§ What is needed
In the data, find each line where the word "gmailAction" appears and list that line.

---------- Input records

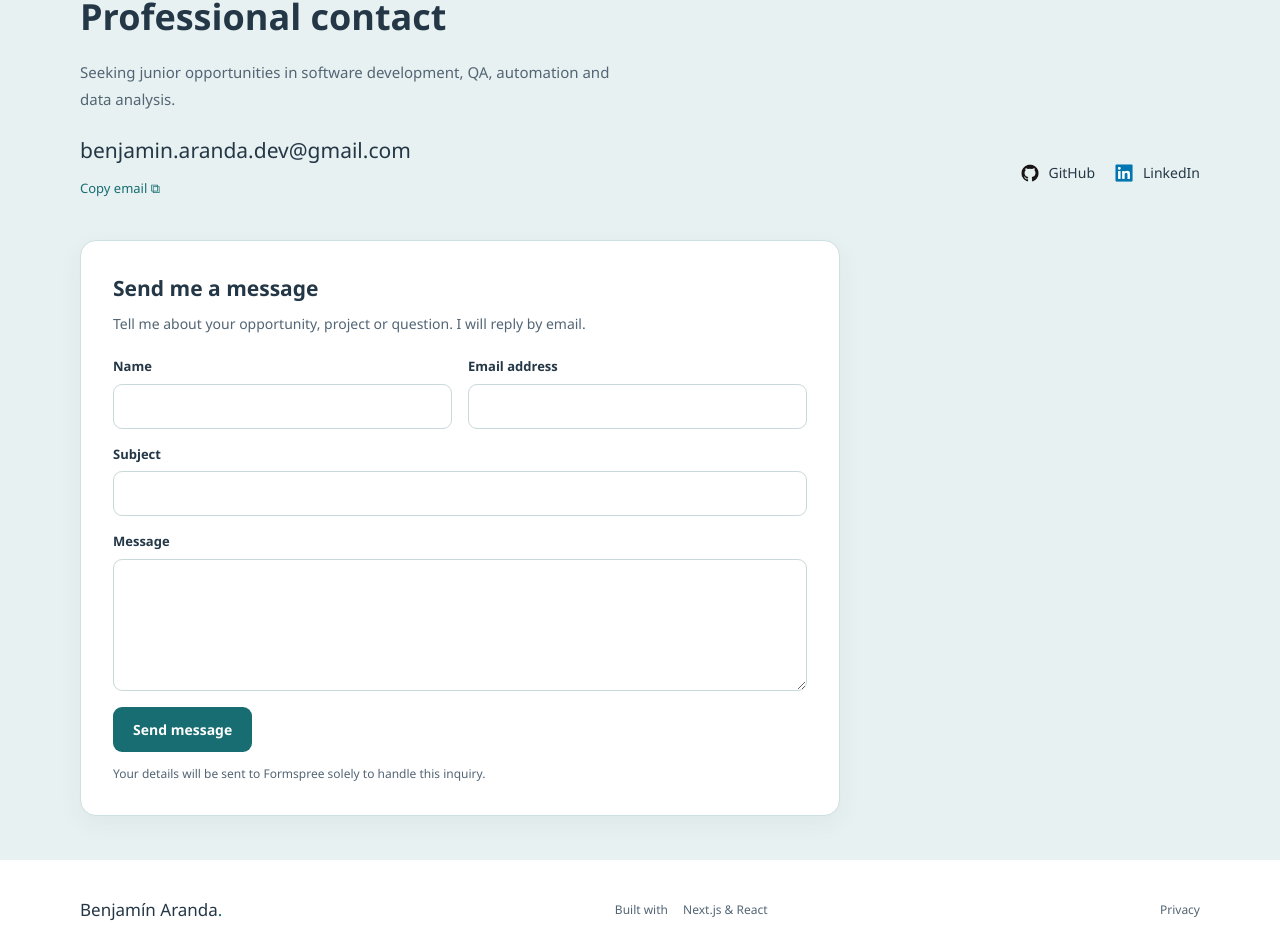
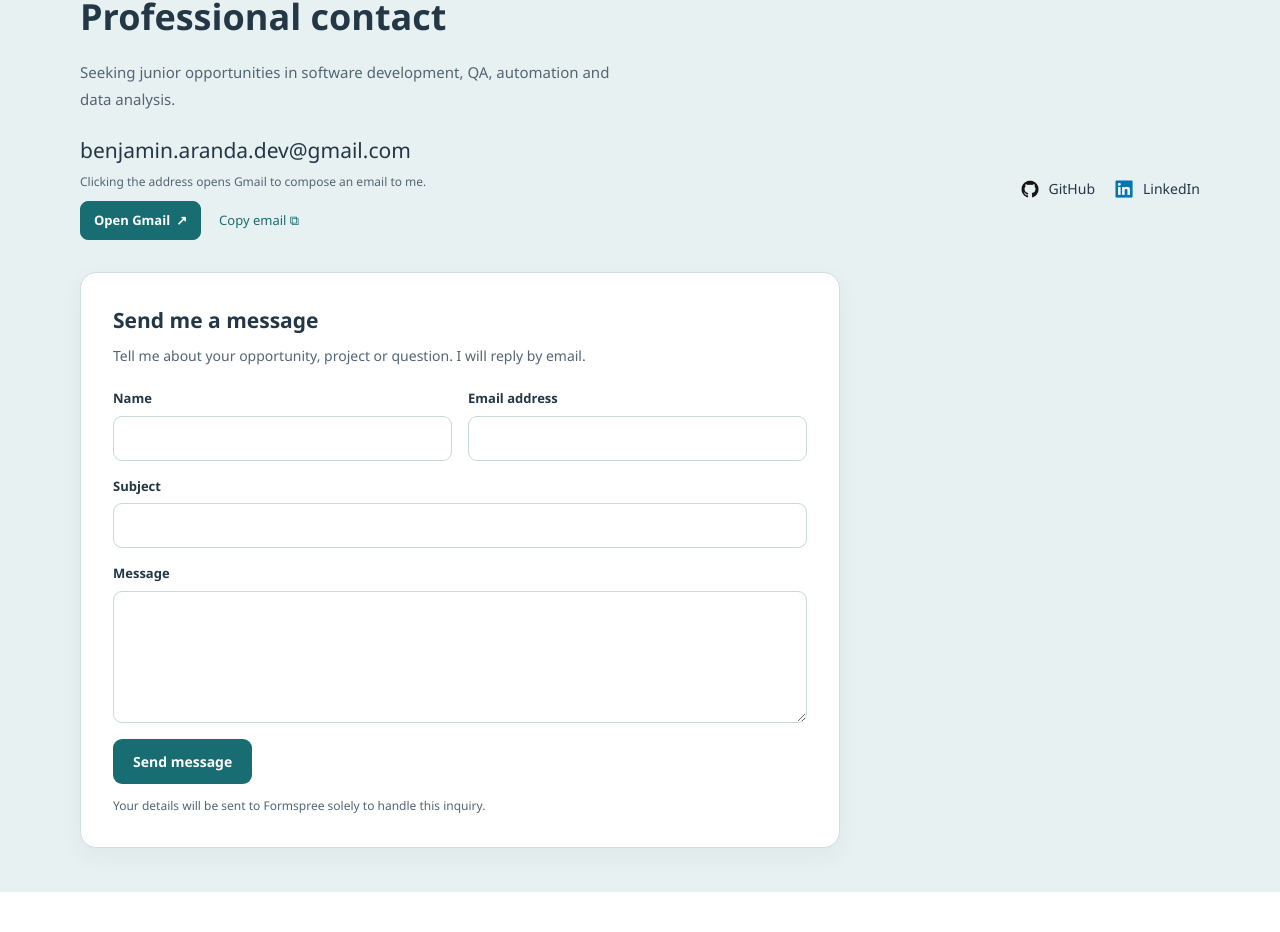
Before and after one commit to BenjaAranda/Portafolio-web, a Next.js app in the folder apps/web/: page /en in a window 1280 px wide. Shown: the part 6515-7447 px from the top of the page. Built offline with nearby package versions, Linux system fonts and the light colour scheme; no server answers.

Commit message:
feat: add direct Gmail contact action

```diff
--- a/apps/web/src/app/globals.css
+++ b/apps/web/src/app/globals.css
@@ -481,6 +481,25 @@ main {
   gap: 16px;
   overflow-wrap: anywhere;
 }
+.email-contact { min-width: 0; }
+.email-hint { margin: 6px 0 8px; color: var(--muted); font-size: 12px; }
+.email-actions { display: flex; align-items: center; gap: 18px; flex-wrap: wrap; }
+.gmail-button {
+  display: inline-flex;
+  align-items: center;
+  gap: 6px;
+  padding: 9px 13px;
+  border: 1px solid var(--accent);
+  border-radius: 8px;
+  background: var(--accent);
+  color: #fff;
+  font-size: 13px;
+  font-weight: 650;
+  text-decoration: none;
+  transition: background-color 160ms ease, transform 160ms ease;
+}
+.gmail-button:hover { filter: brightness(.94); transform: translateY(-1px); }
+.gmail-button:focus-visible, .email-link:focus-visible { outline: 2px solid var(--accent); outline-offset: 3px; }
 .text-button {
   border: 0;
   background: none;
--- a/apps/web/src/components/portfolio.tsx
+++ b/apps/web/src/components/portfolio.tsx
@@ -350,6 +350,9 @@ export function Home({ data, locale }: { data: Portfolio; locale: Locale }) {
 export function Contact({ data, locale }: { data: Portfolio; locale: Locale }) {
   const c = copy[locale];
   const email = safeEmail(data.settings?.email);
+  const gmailHref = email
+    ? `https://mail.google.com/mail/?view=cm&fs=1&to=${encodeURIComponent(email)}`
+    : undefined;
   return (
     <section id="contacto" className="contact-section">
       <div className="shell">
@@ -359,11 +362,28 @@ export function Contact({ data, locale }: { data: Portfolio; locale: Locale }) {
         <p>{c.contactBody}</p>
         <div className="contact-actions">
           {email ? (
-            <div>
-              <a className="email-link" href={`mailto:${email}`}>
+            <div className="email-contact">
+              <a
+                className="email-link"
+                href={gmailHref}
+                target="_blank"
+                rel="noopener noreferrer"
+              >
                 {email}
               </a>
-              <CopyEmail email={email} locale={locale} />
+              <p className="email-hint">{c.gmailHint}</p>
+              <div className="email-actions">
+                <a
+                  className="gmail-button"
+                  href={gmailHref}
+                  target="_blank"
+                  rel="noopener noreferrer"
+                >
+                  {c.gmailAction}
+                  <span aria-hidden="true"> ↗</span>
+                </a>
+                <CopyEmail email={email} locale={locale} />
+              </div>
             </div>
           ) : (
             <p className="contact-pending">
--- a/apps/web/src/lib/i18n.ts
+++ b/apps/web/src/lib/i18n.ts
@@ -37,6 +37,8 @@ export const copy = {
       'Busco oportunidades junior en desarrollo de software, QA, automatización y análisis de datos.',
     contactPending: 'Los canales de contacto se incorporarán antes de publicar.',
     copyEmail: 'Copiar correo',
+    gmailAction: 'Abrir en Gmail',
+    gmailHint: 'Al pulsar la dirección, se abrirá Gmail para redactarme un correo.',
     copied: 'Correo copiado',
     copyError: 'No se pudo copiar. Puedes seleccionar el correo.',
     formTitle: 'Envíame un mensaje',
@@ -110,6 +112,8 @@ export const copy = {
       'Seeking junior opportunities in software development, QA, automation and data analysis.',
     contactPending: 'Contact channels will be added before publication.',
     copyEmail: 'Copy email',
+    gmailAction: 'Open Gmail',
+    gmailHint: 'Clicking the address opens Gmail to compose an email to me.',
     copied: 'Email copied',
     copyError: 'Could not copy. You can select the email instead.',
     formTitle: 'Send me a message',
```
Also changed, not shown: 2 other files (tests, documents, lock files or other folders).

--------------------

§ Solution for this exercise
+                  {c.gmailAction}
+    gmailAction: 'Abrir en Gmail',
+    gmailAction: 'Open Gmail',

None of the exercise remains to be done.